Did Columbus Or Cabot See The Map?


That there was a two-way traffic of ideas is conceivable and even likely. This enables us to visualize a possible route by which geographical information available in Iceland, where the Atlantic representation in the Vinland Map doubtless originated, could have been conveyed at least to Portugal, if not to other countries of southern Europe. The Bristol trade with Iceland initiated about 1424 had by the second half of the fifteenth century become substantial and regular, and the Icelandic grounds were frequented by Bristol fishermen. Iceland was the repository of the knowledge about Greenland and lands further west preserved both in folk memory or orally and in the written literature of the sagas and annals; and among the documentary records we may now count a map or maps, no longer extant except in a derivative represented by the western part of the Vinland Map. That the Bristol merchants and fishermen had any access to Icelandic documents is of course exceedingly unlikely; but, in Dr. Williamson’s words, “the story of lands to the west and south, and their traditional names, must have been current in vague form among the illiterate people of the ports and coast with whom the English inevitably had dealings. We do not know if the Bristol men had any intellectual contact with the few who knew the history recorded in the sagas, but it seems very probable that they heard of Markland and Wineland and perhaps of western fisheries which the Icelanders themselves had no need to exploit.” Such a hypothesis not only goes far to explain (as Professor Quinn suggests) both the interest of the Bristol merchants in Brasil as “a territorial key to a fishery” and “the lack of publicity about the discovery of new and extremely rich grounds.” It also illustrates the means by which, despite this “policy of secrecy,” some of the Icelandic talk about western lands might have been transmitted from Bristol to Lisbon or Seville by a similar chain of gossip and hearsay on the quayside and in the counting-house.

A phrase in John Day’s letter describing the Cabot voyage of 1497, which must have been written at the end of 1497 or beginning of 1498, indicates that its recipient already had knowledge of the earlier Bristol discovery of “mainland” in the North Atlantic. The letter is addressed to the “Almirante Mayor,” whom (as Dr. Vigneras has shown) there are grounds for identifying with Christopher Columbus, Admiral of the Ocean Sea. Acceptance of this identification admits the possibility that news of the English discovery may have been in Columbus’ possession before he sailed in 1492 and have contributed to his “conviction that there was land to be found within the range of distances which he anticipated.” It may be added that, if Columbus in fact visited Iceland in 1477, it was very probably in a Bristol vessel that he made the trip, and, if so, he could have shared the Icelandic information picked up by Bristol seamen. We do not go so far in skepticism as Admiral Morison, who writes: “The Vinland story was not likely to come [Columbus’] way, unless he had learned Icelandic and attended saga-telling parties ashore” (S. E. Morison, Admiral of the Ocean Sea, 1942, Vol. 1, p. 35).
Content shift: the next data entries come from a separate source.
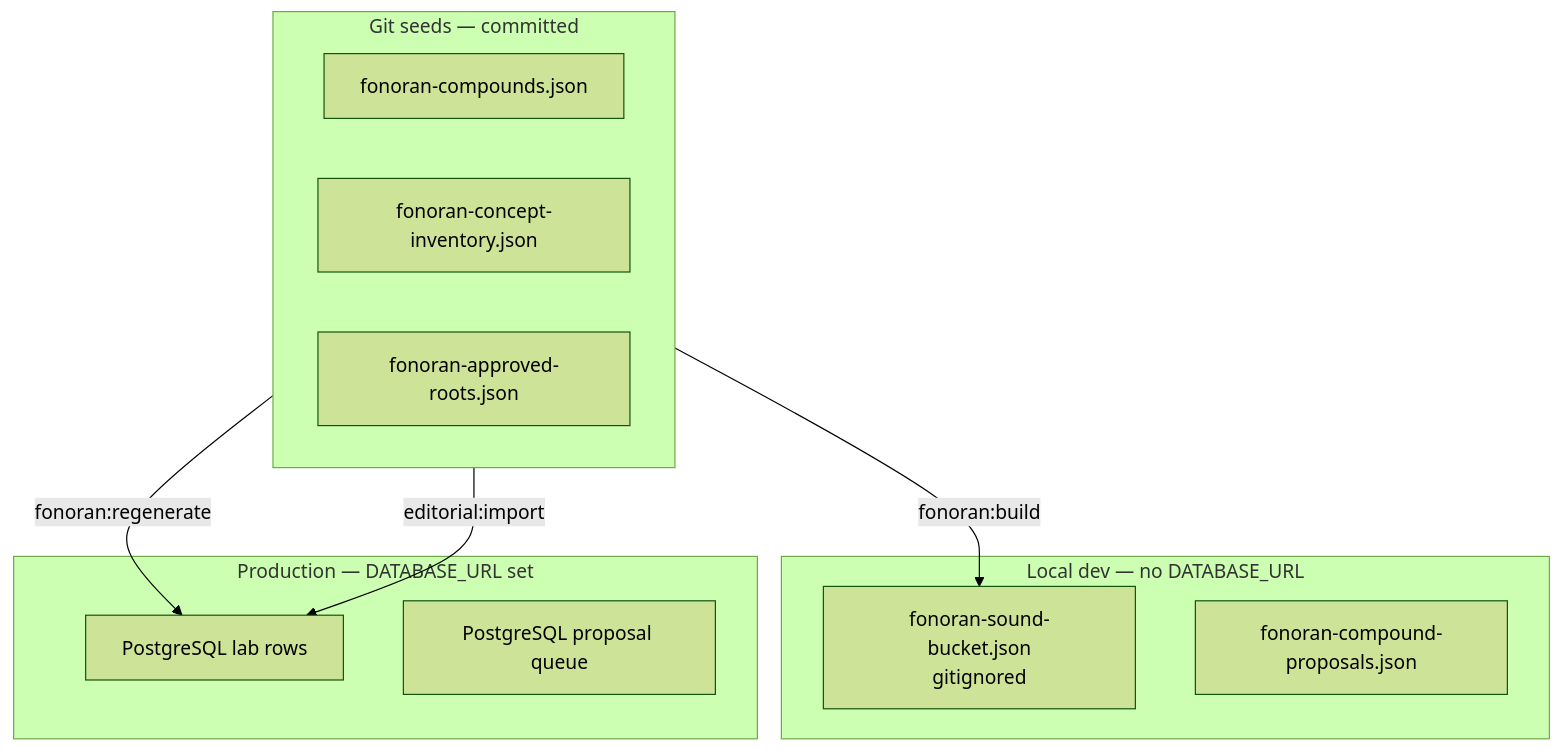
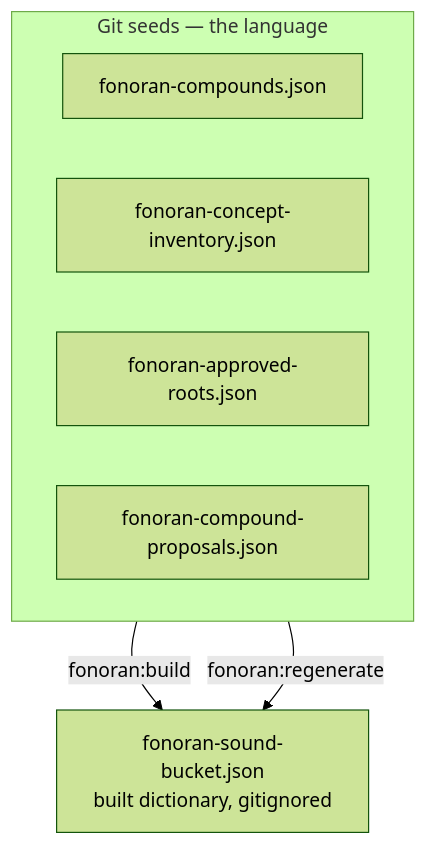
The second of 3 diagrams in docs/fonoran-compound-workflow.md (Fonora/fonora), drawn with Mermaid (forest theme) before and after one commit. The commit also changed other lines of this file and 34 other files, not shown here.

````diff
--- a/docs/fonoran-compound-workflow.md
+++ b/docs/fonoran-compound-workflow.md
@@ -32,19 +31,12 @@
 ```mermaid
 flowchart TB
-  subgraph git [Git seeds — committed]
+  subgraph git [Git seeds — the language]
     Compounds["fonoran-compounds.json"]
     Inventory["fonoran-concept-inventory.json"]
     Roots["fonoran-approved-roots.json"]
+    Props["fonoran-compound-proposals.json"]
   end
-  subgraph local [Local dev — no DATABASE_URL]
-    JSONLab["fonoran-sound-bucket.json\ngitignored"]
-    JSONProp["fonoran-compound-proposals.json"]
-  end
-  subgraph prod [Production — DATABASE_URL set]
-    PGLab["PostgreSQL lab rows"]
-    PGProp["PostgreSQL proposal queue"]
-  end
-  git -->|"fonoran:build"| JSONLab
-  git -->|"fonoran:regenerate"| PGLab
-  git -->|"editorial:import"| PGLab
+  Built["fonoran-sound-bucket.json\nbuilt dictionary, gitignored"]
+  git -->|"fonoran:build"| Built
+  git -->|"fonoran:regenerate"| Built
 ```
````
That such a “leakage” from Iceland to Bristol and from Bristol to Lisbon or Seville embraced anything more than oral report, and that it extended to documents, let alone a map, may be considered out of the question. But if we make the reasonable assumption that the geographical information of the Vinland Map, or of its Icelandic original, corresponded in its main features to that orally transmitted by the channels suggested above, we have to consider how it fits into the ideological background of the enterprises of Columbus and Cabot. In other words, had either of these imaginative men become aware of the information contained in the Vinland Map, to what use would he have turned it in planning and promoting his enterprise?

Columbus made copious notes on all reports of land or islands in the west that came to his notice, and these were gathered together in the biography by his son Ferdinand. From the fact that they include no mention of Vinland, Admiral Morison has concluded that “Columbus never heard of it” and that “if we accept Ferdinand’s positive evidence of the Iceland voyage, we must also accept his negative evidence that Columbus found no useful evidence there.” Whether the first of these inferences is justified or not, the second is indisputable if we suppose the information available to Columbus from Iceland to have corresponded to that in the Vinland Map. All the evidence which he could collect indicated that both his objective and the best route thither lay in tropical latitudes.

He took Antillia to lie on or near the Tropic of Cancer; if (as we suppose) the world maps he consulted included one like that by Henricus Martellus now at Yale, he could see that a course along the same parallel would bring him to Cipangu and to Mangi, the “cape of Asia.” Any Portuguese expeditions which may have attempted a passage from Madeira or the Azores to land in the northwest were doubtless beaten back by the westerly winds of the North Atlantic; and his experience in the Portuguese navigation to Africa had taught Columbus how to use the wind systems of the central Atlantic. Thus he inevitably thought of a voyage with the northeast trade winds. The southern point of Vinland, as drawn in the Vinland Map, is in the latitude of the English Channel, 25° north of Columbus’ point of departure in the Canaries. Not only was the knowledge reflected in this map (if he had it) not “useful” to his enterprise; it was simply irrelevant.